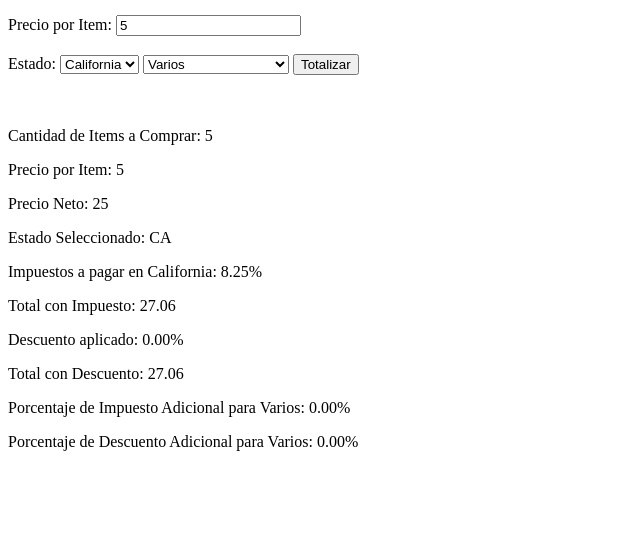
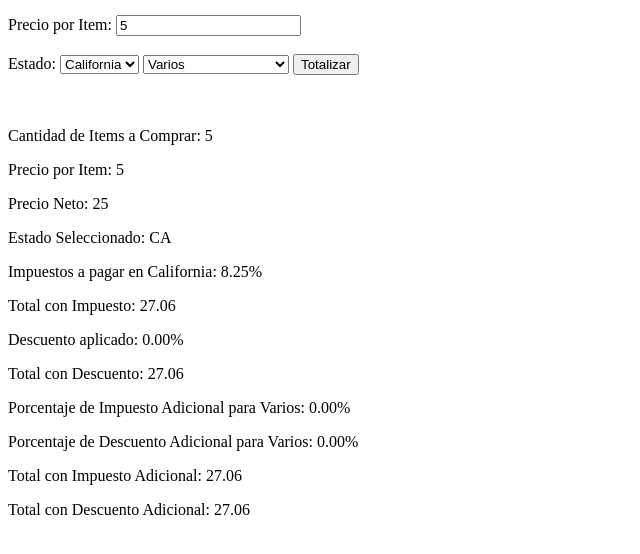
Before and after one commit to SantiSaaUCB/IngSoft-ProyectoTotalizador, a website built with Parcel: page index.html in a window 1280 px wide. Both pictures are taken after typing "5", "5" into the empty fields and a click on the input "Totalizar". Shown: the part 104-658 px from the top of the page, without its empty margins (0-640 px from the left). Built offline with nearby package versions, Linux system fonts and the light colour scheme.

Commit message:
feat: calcular el total con impuestos y descuentos adicionales

```diff
--- a/index.html
+++ b/index.html
@@ -44,6 +44,8 @@
       <p id="info-totalConDescuento"></p>
       <p id="info-porcentajeImpuestosVarios"></p>
       <p id="info-porcentajeDescuentoVarios"></p>
+      <p id="info-totalConImpuestoAdicional"></p>
+      <p id="info-totalConDescuentoAdicional"></p>
     </div>
     <script type="module" src="./src/presenter.js"></script>
   </body>
--- a/src/presenter.js
+++ b/src/presenter.js
@@ -15,6 +15,8 @@ const textPorcentajeDescuento = document.querySelector("#info-porcentajeDescuent
 const textTotalConDescuento = document.querySelector("#info-totalConDescuento");
 const textPorcentajeImpuestoVarios = document.querySelector("#info-porcentajeImpuestosVarios");
 const textPorcentajeDescuentoVarios = document.querySelector("#info-porcentajeDescuentoVarios");
+const textTotalConImpuestoAdicional = document.querySelector("#info-totalConImpuestoAdicional");
+const textTotalConDescuentoAdicional = document.querySelector("#info-totalConDescuentoAdicional");
 
 form.addEventListener("submit", (event) => {
   event.preventDefault();
@@ -37,4 +39,6 @@ form.addEventListener("submit", (event) => {
   textTotalConDescuento.textContent = `Total con Descuento: ${resultado.totalConDescuento.toFixed(2)}`;
   textPorcentajeImpuestoVarios.textContent = `Porcentaje de Impuesto Adicional para ${categoriaSeleccionada}: ${(resultado.impuestoAdicional * 100).toFixed(2)}%`;
   textPorcentajeDescuentoVarios.textContent = `Porcentaje de Descuento Adicional para ${categoriaSeleccionada}: ${(resultado.descuentoAdicional * 100).toFixed(2)}%`;
+  textTotalConImpuestoAdicional.textContent = `Total con Impuesto Adicional: ${resultado.totalConImpuestoAdicional.toFixed(2)}`;
+  textTotalConDescuentoAdicional.textContent = `Total con Descuento Adicional: ${resultado.totalConDescuentoAdicional.toFixed(2)}`;
 });
--- a/src/totalizador.js
+++ b/src/totalizador.js
@@ -36,6 +36,9 @@ function totalizar(cantidad_items, precio_item, codigo_estado, varios_categoria)
           default: impuestoAdicional = 0; descuentoAdicional = 0;
      }
 
+     const totalConImpuestoAdicional = totalConDescuento + (totalConDescuento * impuestoAdicional);
+     const totalConDescuentoAdicional = totalConImpuestoAdicional - (totalConImpuestoAdicional * descuentoAdicional);
+
      return {
           precioNeto,
           impuesto,
@@ -43,7 +46,9 @@ function totalizar(cantidad_items, precio_item, codigo_estado, varios_categoria)
           descuento,
           totalConDescuento,
           impuestoAdicional,
-          descuentoAdicional
+          descuentoAdicional,
+          totalConImpuestoAdicional,
+          totalConDescuentoAdicional
      };
 }
 
```
Also changed, not shown: src/totalizador.test.js (+6 -0 lines).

**Description of the task:** Quote the material exactly. Pictures stay out.

**Output of the exercise:**
Before and after one commit to SantiSaaUCB/IngSoft-ProyectoTotalizador, a website built with Parcel: page index.html in a window 1280 px wide. Both pictures are taken after typing "5", "5" into the empty fields and a click on the input "Totalizar". Shown: the part 104-658 px from the top of the page, without its empty margins (0-640 px from the left). Built offline with nearby package versions, Linux system fonts and the light colour scheme.

Commit message:
feat: calcular el total con impuestos y descuentos adicionales

```diff
--- a/index.html
+++ b/index.html
@@ -44,6 +44,8 @@
       <p id="info-totalConDescuento"></p>
       <p id="info-porcentajeImpuestosVarios"></p>
       <p id="info-porcentajeDescuentoVarios"></p>
+      <p id="info-totalConImpuestoAdicional"></p>
+      <p id="info-totalConDescuentoAdicional"></p>
     </div>
     <script type="module" src="./src/presenter.js"></script>
   </body>
--- a/src/presenter.js
+++ b/src/presenter.js
@@ -15,6 +15,8 @@ const textPorcentajeDescuento = document.querySelector("#info-porcentajeDescuent
 const textTotalConDescuento = document.querySelector("#info-totalConDescuento");
 const textPorcentajeImpuestoVarios = document.querySelector("#info-porcentajeImpuestosVarios");
 const textPorcentajeDescuentoVarios = document.querySelector("#info-porcentajeDescuentoVarios");
+const textTotalConImpuestoAdicional = document.querySelector("#info-totalConImpuestoAdicional");
+const textTotalConDescuentoAdicional = document.querySelector("#info-totalConDescuentoAdicional");
 
 form.addEventListener("submit", (event) => {
   event.preventDefault();
@@ -37,4 +39,6 @@ form.addEventListener("submit", (event) => {
   textTotalConDescuento.textContent = `Total con Descuento: ${resultado.totalConDescuento.toFixed(2)}`;
   textPorcentajeImpuestoVarios.textContent = `Porcentaje de Impuesto Adicional para ${categoriaSeleccionada}: ${(resultado.impuestoAdicional * 100).toFixed(2)}%`;
   textPorcentajeDescuentoVarios.textContent = `Porcentaje de Descuento Adicional para ${categoriaSeleccionada}: ${(resultado.descuentoAdicional * 100).toFixed(2)}%`;
+  textTotalConImpuestoAdicional.textContent = `Total con Impuesto Adicional: ${resultado.totalConImpuestoAdicional.toFixed(2)}`;
+  textTotalConDescuentoAdicional.textContent = `Total con Descuento Adicional: ${resultado.totalConDescuentoAdicional.toFixed(2)}`;
 });
--- a/src/totalizador.js
+++ b/src/totalizador.js
@@ -36,6 +36,9 @@ function totalizar(cantidad_items, precio_item, codigo_estado, varios_categoria)
           default: impuestoAdicional = 0; descuentoAdicional = 0;
      }
 
+     const totalConImpuestoAdicional = totalConDescuento + (totalConDescuento * impuestoAdicional);
+     const totalConDescuentoAdicional = totalConImpuestoAdicional - (totalConImpuestoAdicional * descuentoAdicional);
+
      return {
           precioNeto,
           impuesto,
@@ -43,7 +46,9 @@ function totalizar(cantidad_items, precio_item, codigo_estado, varios_categoria)
           descuento,
           totalConDescuento,
           impuestoAdicional,
-          descuentoAdicional
+          descuentoAdicional,
+          totalConImpuestoAdicional,
+          totalConDescuentoAdicional
      };
 }
 
```
Also changed, not shown: src/totalizador.test.js (+6 -0 lines).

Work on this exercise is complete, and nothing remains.